Born in ?, 9 August 1818
Took the habit in Penzance (?) on 7 December 1847
Oblation in Grace Dieu on 8 December 1848 (No. 228)
Priestly ordination in Marseilles on 29 June 1851
Dispensed from vows in 1868.

Francis Joseph Lynch was born on 9 August 1818. He began his novitiate with Father Daly, no doubt in Penzance, on 7 December 1847, and made his oblation on 8 December 1848 before Father Casimir Aubert, probably in Grace Dieu. He spent two years as a scholastic in Maryvale in 1848-1850 and one year in the major seminary in Marseilles. In a report dated July 1851 the scholasticate formator Father Jean Marchal wrote: “Brother Lynch leaves me little to say about him on account of his love for tranquillity and solitude. He hardly ever joined in with the community; he communicated with no one and the seminary seemed to bore and exhaust him. He has been here a limited time only and he leaves us hardly a trace.”

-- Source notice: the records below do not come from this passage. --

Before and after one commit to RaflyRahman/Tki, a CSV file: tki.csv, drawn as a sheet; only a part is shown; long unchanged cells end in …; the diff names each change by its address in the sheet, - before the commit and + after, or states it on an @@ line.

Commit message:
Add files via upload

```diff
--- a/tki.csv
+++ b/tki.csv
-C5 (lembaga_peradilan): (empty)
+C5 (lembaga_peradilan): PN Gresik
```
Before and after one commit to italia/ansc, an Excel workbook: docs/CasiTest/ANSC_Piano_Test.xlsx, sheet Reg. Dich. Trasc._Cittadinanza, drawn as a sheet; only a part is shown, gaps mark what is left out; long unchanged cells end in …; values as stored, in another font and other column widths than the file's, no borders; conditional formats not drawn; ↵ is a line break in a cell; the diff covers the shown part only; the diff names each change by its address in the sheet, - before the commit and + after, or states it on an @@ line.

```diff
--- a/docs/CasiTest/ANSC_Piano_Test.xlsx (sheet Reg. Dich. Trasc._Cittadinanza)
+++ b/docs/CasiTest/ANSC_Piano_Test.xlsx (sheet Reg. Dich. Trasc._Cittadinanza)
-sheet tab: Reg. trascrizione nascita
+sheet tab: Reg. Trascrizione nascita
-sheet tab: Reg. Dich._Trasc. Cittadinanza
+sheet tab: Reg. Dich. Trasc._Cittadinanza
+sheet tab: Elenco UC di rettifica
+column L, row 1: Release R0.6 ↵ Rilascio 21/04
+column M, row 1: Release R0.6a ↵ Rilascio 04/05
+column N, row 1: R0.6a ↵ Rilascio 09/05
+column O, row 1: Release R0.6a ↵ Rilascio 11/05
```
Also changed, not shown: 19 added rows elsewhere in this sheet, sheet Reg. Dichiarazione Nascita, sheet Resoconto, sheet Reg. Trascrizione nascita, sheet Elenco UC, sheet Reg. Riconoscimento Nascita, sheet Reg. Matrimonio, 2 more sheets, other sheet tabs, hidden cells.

He was ordained priest by Bishop de Mazenod on 29 June 1851 and immediately returned to his province. According to some letters and the review Missions OMI he was superior of the reformatory in Glencree in the years 1862-1866. We read in 1862:

“Father Lynch and the community in Glencree continue with ever growing success the great work of reformation of the inmates. They now number 210…” In his report on the Anglo-Irish province dated 21 October 1865 Father Robert Cooke, provincial, adds: “Under the intelligent and judicious direction of Rev. Father Lynch and his zealous colleagues, St. Kevin’s Reformatory must be rated a model institution of its kind, in view of both the perfection and comfort of its internal administration and the immense good done to the young delinquents confided to its care, under the influence of an admirable religious and industrial discipline. Impossible for those who have not seen Glencree to believe that 260 young people of all shapes and sizes, formerly in rags, rascals, vagabonds, could be transformed, under the gentle, benevolent but firm direction of Rev. Father Lynch and his colleagues, into a band of young pupils at ease with themselves, bright and joyful in appearance…”

In 1868 he is a preacher and asks for a dispensation from his vows “on the ground that he cannot adapt himself to community life and thinks that the secular priesthood will be better for his health…” At the meeting of the General Council on 7 May 1868 he was allowed to ask the Congregation of Propaganda Fide for the dispensation. After leaving he was for 10 years a parish priest in the diocese of Shrewsbury, then chaplain in the establishment of a rich landowner in the archdiocese of Edinburgh, Scotland. In October 1886 he asked Father Joseph Fabre for readmission to the Congregation. In a letter to Father Charles Tatin dated 8 November 1887 we learn that the Superior General did not give his consent.

A Father ‘Linch’ is noted as one of the Oblates present in Leeds on 21 May 1853 for the blessing of the first stone of the new church of Mary Immaculate.

Michael Hughes, o.m.i.